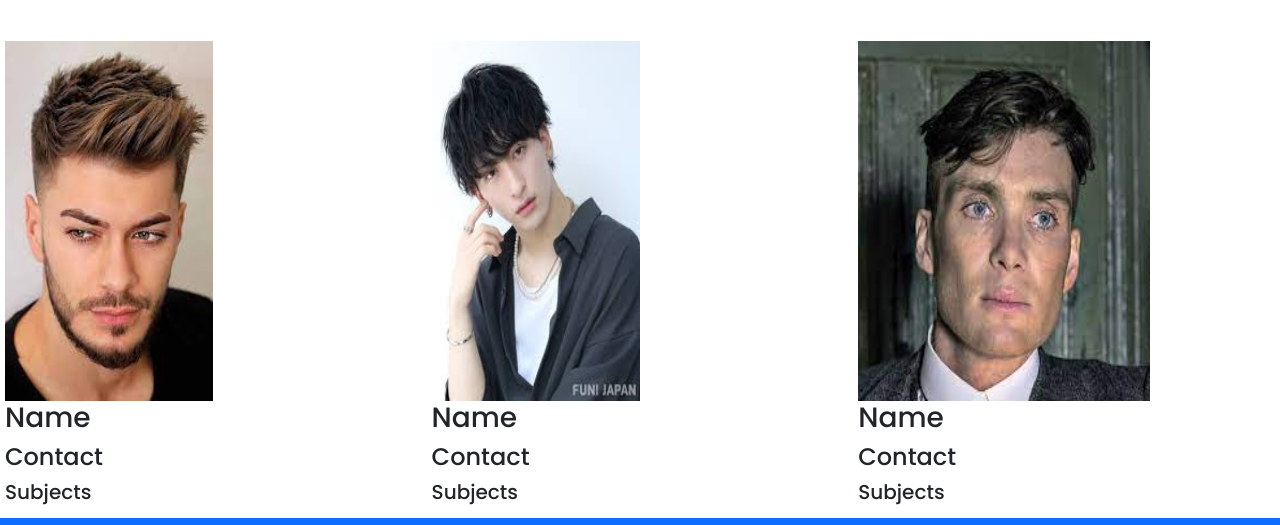
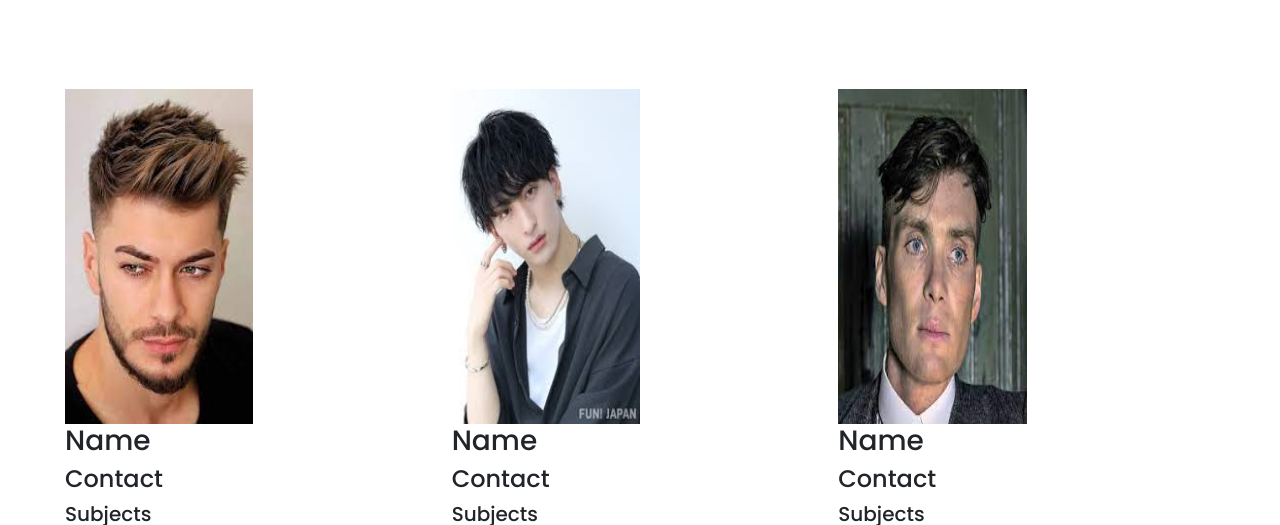
Before and after one commit to 1-srihari/timepass, a plain HTML site: page faculty.html in a window 1280 px wide. Shown: the part 140-665 px from the top of the page. Drawn offline with nearby package versions, Linux system fonts and the light colour scheme.

Commit message:
initial commit

```diff
--- a/faculty.html
+++ b/faculty.html
@@ -94,13 +94,13 @@
        <!--Navbar End-->
     </header>
     <!--Header End-->
-    <div class="container-fluid">
+    <div class="container-fluid mx-xs-auto ">
 
         <h1 class="h1-responsive font-weight-bold text-center my-2">Faculty</h2>
             <br>
             <br>
-            <div class="row">
-                <div class="column">
+            <div class="row  m-5 ">
+                <div class="column ">
                   <img src="imgs/faculty1.jpg" alt="Snow" style="width: 50%" height="85%">
                   <h3>Name</h3>
 
@@ -120,7 +120,7 @@
 
                 </div>
                 <div class="column">
-                  <img src="imgs/faculty3.jpg" alt="Mountains" style="width:70%" height="85%">
+                  <img src="imgs/faculty3.jpg" alt="Mountains" style="width:50%" height="85%">
                   <h3>Name</h3>
 
                   <h4>Contact</h4>
@@ -128,18 +128,19 @@
                   <h5>Subjects</h5>
 
                 </div>
-              </div>
-                </div>
             </div>
     </div>
-    </section>
-                <br>
-                <br>
+    <br><br><br><br>
+    <br>
+    <br>
+    <br><br><br>
+
+
 
 
 
     <!-- Footer -->
-    <footer class="text-center text-lg-start bg-primary py-3 text-white">
+    <footer class="text-center text-lg-start bg-primary py-3 text-white ">
 
         <h3 class="text-white text-center">Social Handles</h3>
         <div class="text-center">
```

_ _ _ _

Please print the listing above again word for word, without its pictures.

Before and after one commit to 1-srihari/timepass, a plain HTML site: page faculty.html in a window 1280 px wide. Shown: the part 140-665 px from the top of the page. Drawn offline with nearby package versions, Linux system fonts and the light colour scheme.

Commit message:
initial commit

```diff
--- a/faculty.html
+++ b/faculty.html
@@ -94,13 +94,13 @@
        <!--Navbar End-->
     </header>
     <!--Header End-->
-    <div class="container-fluid">
+    <div class="container-fluid mx-xs-auto ">
 
         <h1 class="h1-responsive font-weight-bold text-center my-2">Faculty</h2>
             <br>
             <br>
-            <div class="row">
-                <div class="column">
+            <div class="row  m-5 ">
+                <div class="column ">
                   <img src="imgs/faculty1.jpg" alt="Snow" style="width: 50%" height="85%">
                   <h3>Name</h3>
 
@@ -120,7 +120,7 @@
 
                 </div>
                 <div class="column">
-                  <img src="imgs/faculty3.jpg" alt="Mountains" style="width:70%" height="85%">
+                  <img src="imgs/faculty3.jpg" alt="Mountains" style="width:50%" height="85%">
                   <h3>Name</h3>
 
                   <h4>Contact</h4>
@@ -128,18 +128,19 @@
                   <h5>Subjects</h5>
 
                 </div>
-              </div>
-                </div>
             </div>
     </div>
-    </section>
-                <br>
-                <br>
+    <br><br><br><br>
+    <br>
+    <br>
+    <br><br><br>
+
+
 
 
 
     <!-- Footer -->
-    <footer class="text-center text-lg-start bg-primary py-3 text-white">
+    <footer class="text-center text-lg-start bg-primary py-3 text-white ">
 
         <h3 class="text-white text-center">Social Handles</h3>
         <div class="text-center">
```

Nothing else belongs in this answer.